Passing crypto KYC checks can be a nightmare, but it doesn’t have to be. As long as you’re prepared, accurate, and not secretly funding anything illegal, you should be fine. It’s probably a good idea to have your documents prepared before you begin tackling KYC, which is likely to include a form of government ID. Crucially, these documents need to be legible. Even a tiny bit of blurring or poor choice of cropping can lead to rejection, putting you right back where you started.

Also important is to make sure your information actually matches. Don’t put in your current address if your old address is on your documents, and definitely don’t spell your name differently. Be precise and you’ll save yourself a headache later on. 

If a selfie is required, make sure it’s clear. You want a well-lit photo taken on a neutral background without anything obscuring your features. Take off that hat and those glasses; they won’t help you here. Think of the biometric selfie as a passport photo and take it just as seriously.

The final step in passing your crypto KYCs is simply to be patient. If you’ve followed all the instructions carefully, submitted clear documents, and taken a stunning (if serious) selfie, you’ll have to wait. Some exchanges use automated processes, which are quicker but can be frustratingly robotic about details. Others use human eyes to assess their applicants, which takes longer but tends to be more forgiving. If you’ve done everything right, there’s no reason you should be rejected, so just put your feet up and dream of how secure all your transactions will be.

On the Flipside

  • Some believe that KYCs fly in the face of the central tenets of decentralization. Detractors say that far from providing extra security, KYCs are simply states attempting to take control of something that was always supposed to be outside of their mandate. The true DeFi heads in the community believe in the perfect freedom that anonymity allows. As such, there are plenty of no-KYC exchanges operating in 2024.

Why This Matters

If you’re a new or experienced cryptonaut, you’re going to come up against KYCs. Anytime you sign up to a new exchange you’re likely to have to provide some degree of personal information. With proper understanding and preparation, this shouldn’t be a problem, but a rushed, uninformed job leads down a highly frustrating path.


What is AML for Crypto?

AML stands for Anti-Money Laundering. In crypto, AML regulations refer to laws designed to prevent and detect illegal activities related to money laundering and terrorist financing.

Do crypto wallets need KYC?

No, cryptocurrency wallets themselves generally do not require KYC verification. However, you may encounter KYC requirements when interacting with cryptocurrency exchanges or other service providers, especially if you want to make fiat deposits and withdrawals, engage in trading, or participate in token sales.

What are the typical requirements for completing KYC on a cryptocurrency exchange?

It totally depends on the provider, but typical requirements include personal information (name, DoB), government-issued identification, proof of address (e.g. a bill or a bank statement), selfie verification (often biometric), and source of funds information (e.g. your income, your employment). Few exchanges are strict enough to require all of these, but expect at least a combination of a few when you sign up.

This article is for information purposes only and should not be considered trading or investment advice.

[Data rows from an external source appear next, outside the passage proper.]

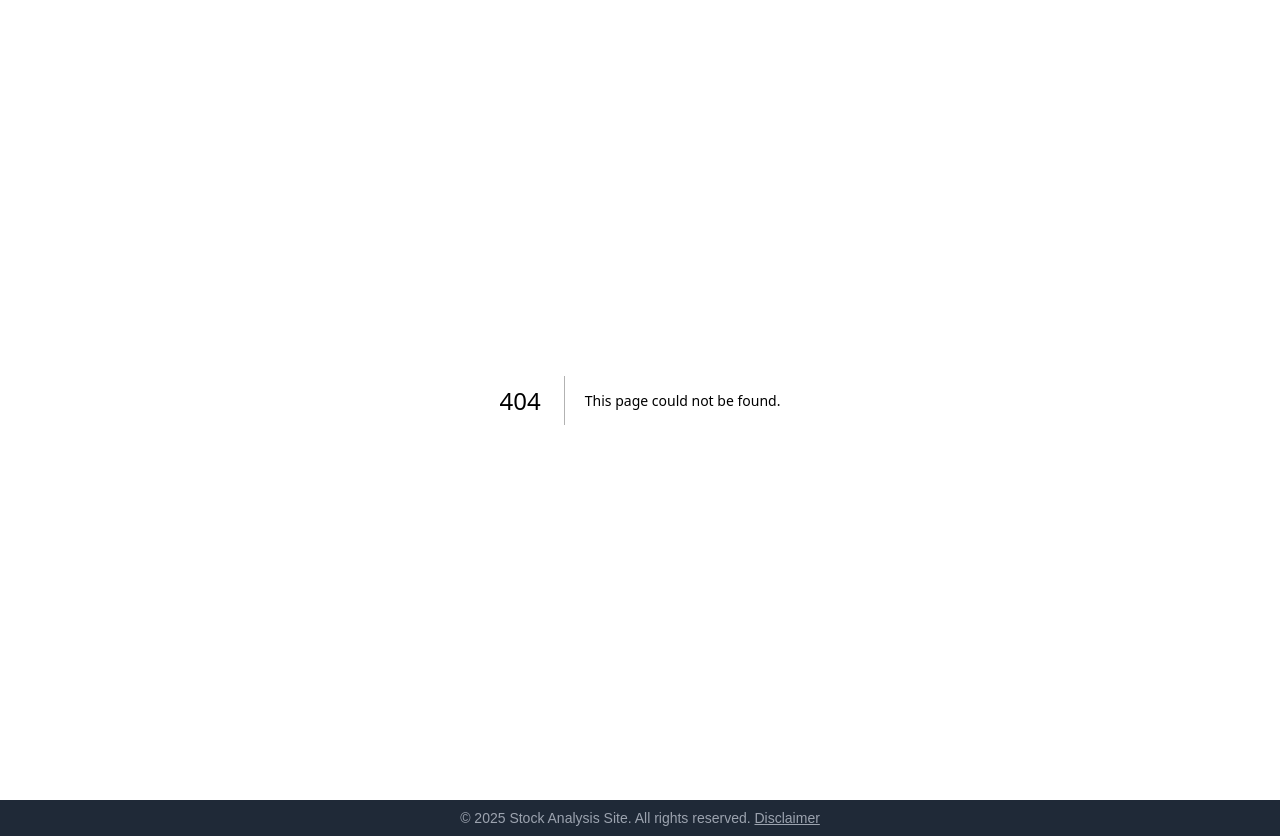
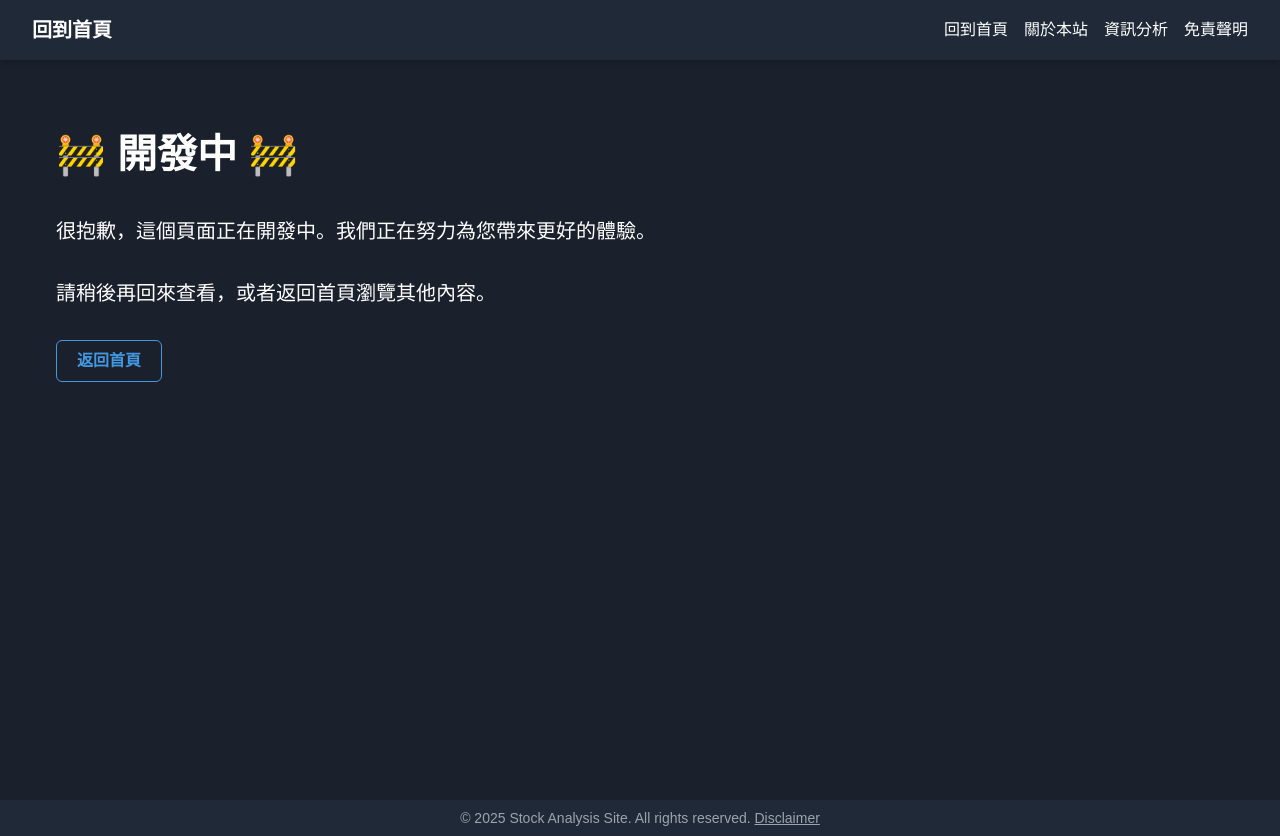
Before and after one commit to cyanshub/sp-stock-report-frontend, a Next.js app: page /construction in a window 1280 px wide. Before the commit this address had no page. Built offline with nearby package versions, Linux system fonts and the light colour scheme.

Commit message:
feat: 設計開發中頁面

```diff
--- /dev/null
+++ b/app/construction/page.tsx
@@ -0,0 +1,46 @@
+'use client'
+
+import { OutlineButton } from "@/components/common/Button"
+import Header from "@/components/common/Header"
+import styled from "styled-components"
+
+
+
+const Container = styled.div`
+  min-height: 100vh;
+  background-color: #1a202c;
+  color: #ffffff;
+`
+
+const Main = styled.main`
+  max-width: 1200px;
+  margin: 0 auto;
+  padding: 4rem 1rem;
+`
+
+const Title = styled.h1`
+  font-size: 2.5rem;
+  font-weight: bold;
+  margin-bottom: 2rem;
+`
+
+const Paragraph = styled.p`
+  font-size: 1.25rem;
+  margin-bottom: 2rem;
+`
+
+// Removed StyledLink component
+
+export default function UnderConstruction() {
+  return (
+    <Container>
+      <Header />
+      <Main>
+        <Title>🚧 開發中 🚧</Title>
+        <Paragraph>很抱歉，這個頁面正在開發中。我們正在努力為您帶來更好的體驗。</Paragraph>
+        <Paragraph>請稍後再回來查看，或者返回首頁瀏覽其他內容。</Paragraph>
+        <OutlineButton href="/">返回首頁</OutlineButton>
+      </Main>
+    </Container>
+  )
+}
--- /dev/null
+++ b/components/common/Button.tsx
@@ -0,0 +1,22 @@
+'use client'
+
+import styled from "styled-components"
+import Link from "next/link"
+
+export const OutlineButton = styled(Link)`
+  display: inline-block;
+  background-color: transparent;
+  color: #4299e1;
+  font-weight: bold;
+  padding: 0.5rem 1.25rem;
+  border-radius: 0.375rem;
+  text-decoration: none;
+  border: 1.5px solid #4299e1;
+  transition: all 0.3s ease;
+  font-size: 1rem;
+
+  &:hover {
+    background-color: #4299e1;
+    color: #ffffff;
+  }
+`
--- a/components/common/Header.tsx
+++ b/components/common/Header.tsx
@@ -3,7 +3,7 @@
 import Link from 'next/link'
 
 type HeaderProps = {
-  currentPage: 'home' | 'disclaimer'
+  currentPage?: 'home' | 'disclaimer'
 }
 
 export default function Header({ currentPage }: HeaderProps) {
@@ -21,22 +21,22 @@ export default function Header({ currentPage }: HeaderProps) {
               {currentPage === 'home' ? (
                 <>
                   <li>
-                    <Link href="/about" className="hover:text-gray-300">
+                    <Link href="/construction" className="hover:text-gray-300">
                       關於本站
                     </Link>
                   </li>
                   <li>
-                    <Link href="/services" className="hover:text-gray-300">
+                    <Link href="/construction" className="hover:text-gray-300">
                       系統服務
                     </Link>
                   </li>
                   <li>
-                    <Link href="/contact" className="hover:text-gray-300">
+                    <Link href="/construction" className="hover:text-gray-300">
                       聯絡我們
                     </Link>
                   </li>
                   <li>
-                    <Link href="/disclaimer" className="hover:text-gray-300">
+                    <Link href="/construction" className="hover:text-gray-300">
                       免責聲明
                     </Link>
                   </li>
@@ -49,17 +49,17 @@ export default function Header({ currentPage }: HeaderProps) {
                     </Link>
                   </li>
                   <li>
-                    <Link href="/about" className="hover:text-gray-300">
+                    <Link href="/construction" className="hover:text-gray-300">
                       關於本站
                     </Link>
                   </li>
                   <li>
-                    <Link href="/analysis" className="hover:text-gray-300">
+                    <Link href="/construction" className="hover:text-gray-300">
                       資訊分析
                     </Link>
                   </li>
                   <li>
-                    <Link href="/disclaimer" className="hover:text-gray-300">
+                    <Link href="/construction" className="hover:text-gray-300">
                       免責聲明
                     </Link>
                   </li>
```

Nothing herein shall be construed as financial, legal, or tax advice. Trading forex, cryptocurrencies, and CFDs pose a considerable risk of loss.

Ryan Hesketh

Ryan began their career as a financial journalist covering emerging market bonds, before moving onto Bloomberg where there was very little they didn't cover. Before starting at DailyCoin they were a senior journalist writing about the niche world of private credit. In their spare time Ryan enjoys cooking, reading, camping and hiking around the Andes where they live.